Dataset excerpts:
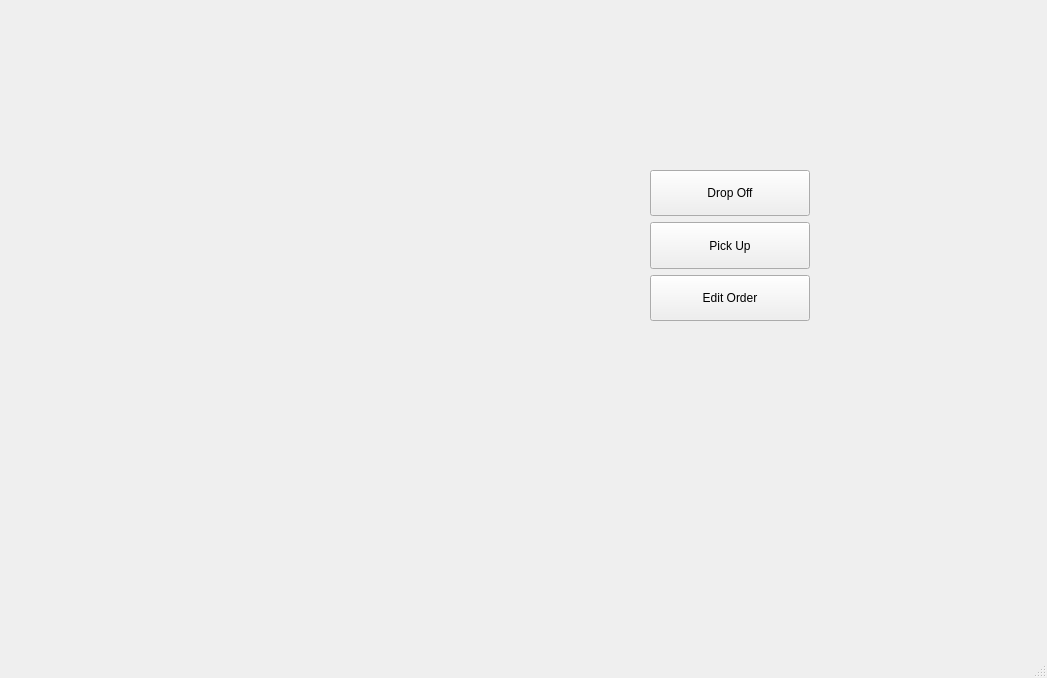
Before: the Qt Designer form mainwindow.ui in LAVjr97/CProgram, drawn with Qt 5.
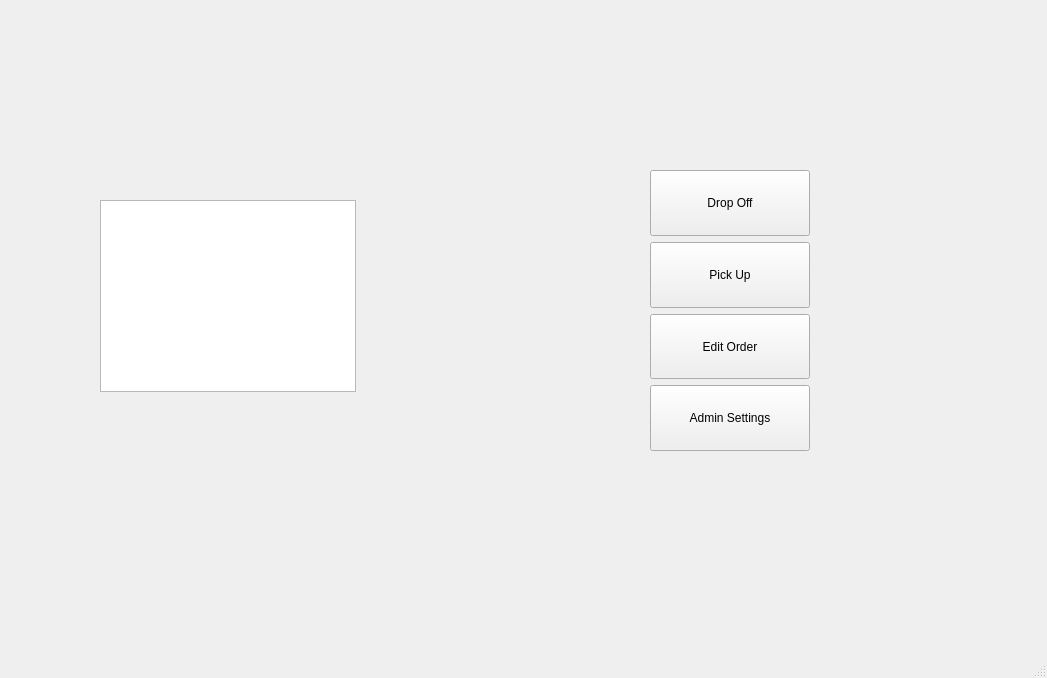
After: the same form once the commit is applied. The open tabs and pages were chosen to show the change.

```diff
--- a/mainwindow.ui
+++ b/mainwindow.ui
@@ -33,7 +33,7 @@
         <x>650</x>
         <y>170</y>
         <width>160</width>
-        <height>151</height>
+        <height>281</height>
        </rect>
       </property>
       <layout class="QVBoxLayout" name="verticalLayoutOptionsMain">
@@ -85,8 +85,34 @@
          </property>
         </widget>
        </item>
+       <item>
+        <widget class="QPushButton" name="pushButton">
+         <property name="sizePolicy">
+          <sizepolicy hsizetype="Minimum" vsizetype="Expanding">
+           <horstretch>0</horstretch>
+           <verstretch>0</verstretch>
+          </sizepolicy>
+         </property>
+         <property name="cursor">
+          <cursorShape>PointingHandCursor</cursorShape>
+         </property>
+         <property name="text">
+          <string>Admin Settings</string>
+         </property>
+        </widget>
+       </item>
       </layout>
      </widget>
+     <widget class="QGraphicsView" name="graphicsView">
+      <property name="geometry">
+       <rect>
+        <x>100</x>
+        <y>200</y>
+        <width>256</width>
+        <height>192</height>
+       </rect>
+      </property>
+     </widget>
     </widget>
     <widget class="QWidget" name="pgDropOff">
      <widget class="QPushButton" name="btnCustomer">
```
Left out of the diff: 4 changed lines with no effect on the pictures.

What this task involves: Except for the pictures, set down each line of the records exactly as it appears.

Expected output:
Before: the Qt Designer form mainwindow.ui in LAVjr97/CProgram, drawn with Qt 5.
After: the same form once the commit is applied. The open tabs and pages were chosen to show the change.

```diff
--- a/mainwindow.ui
+++ b/mainwindow.ui
@@ -33,7 +33,7 @@
         <x>650</x>
         <y>170</y>
         <width>160</width>
-        <height>151</height>
+        <height>281</height>
        </rect>
       </property>
       <layout class="QVBoxLayout" name="verticalLayoutOptionsMain">
@@ -85,8 +85,34 @@
          </property>
         </widget>
        </item>
+       <item>
+        <widget class="QPushButton" name="pushButton">
+         <property name="sizePolicy">
+          <sizepolicy hsizetype="Minimum" vsizetype="Expanding">
+           <horstretch>0</horstretch>
+           <verstretch>0</verstretch>
+          </sizepolicy>
+         </property>
+         <property name="cursor">
+          <cursorShape>PointingHandCursor</cursorShape>
+         </property>
+         <property name="text">
+          <string>Admin Settings</string>
+         </property>
+        </widget>
+       </item>
       </layout>
      </widget>
+     <widget class="QGraphicsView" name="graphicsView">
+      <property name="geometry">
+       <rect>
+        <x>100</x>
+        <y>200</y>
+        <width>256</width>
+        <height>192</height>
+       </rect>
+      </property>
+     </widget>
     </widget>
     <widget class="QWidget" name="pgDropOff">
      <widget class="QPushButton" name="btnCustomer">
```
Left out of the diff: 4 changed lines with no effect on the pictures.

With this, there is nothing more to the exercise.